[DIRECTIONS FOR THIS TASK]
Extract all lines that hold "components" from the records below.

Records contained in a dataset:
-*-

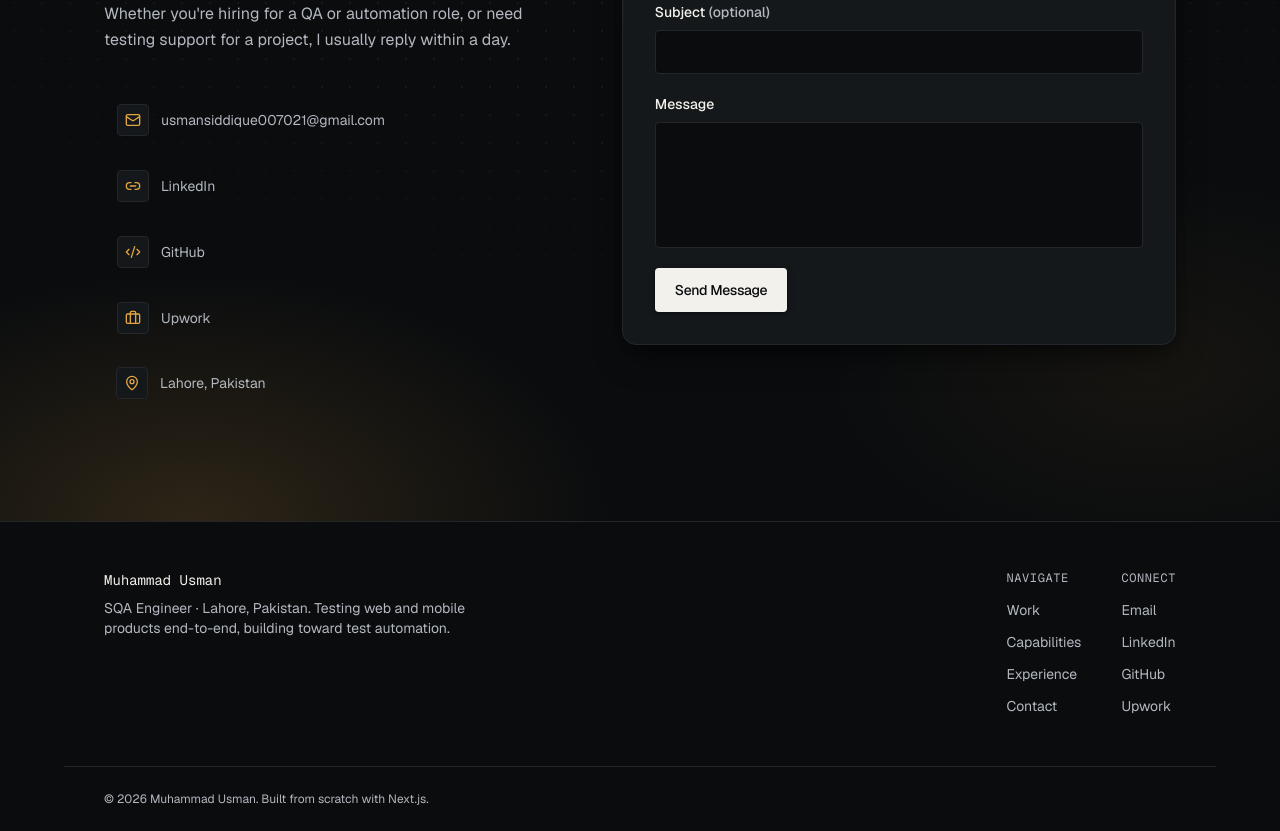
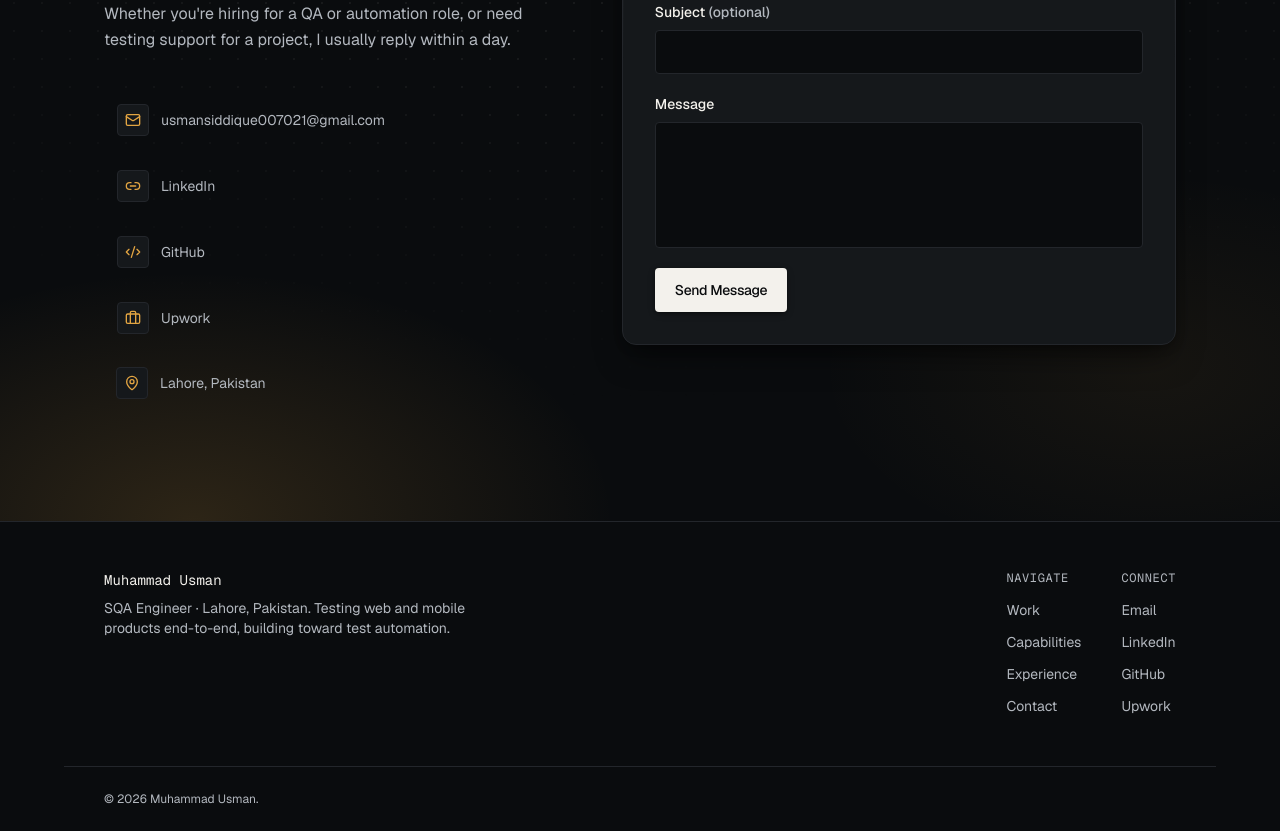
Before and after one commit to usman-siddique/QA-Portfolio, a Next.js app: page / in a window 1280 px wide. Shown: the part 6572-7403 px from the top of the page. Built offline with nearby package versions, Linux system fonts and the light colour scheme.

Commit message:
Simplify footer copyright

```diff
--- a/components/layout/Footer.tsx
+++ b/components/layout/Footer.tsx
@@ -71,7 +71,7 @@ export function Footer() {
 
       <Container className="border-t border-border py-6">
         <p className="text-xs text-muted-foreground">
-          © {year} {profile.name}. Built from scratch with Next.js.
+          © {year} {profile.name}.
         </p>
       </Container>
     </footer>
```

-*-

[OUTPUT OF THE TASK]
--- a/components/layout/Footer.tsx
+++ b/components/layout/Footer.tsx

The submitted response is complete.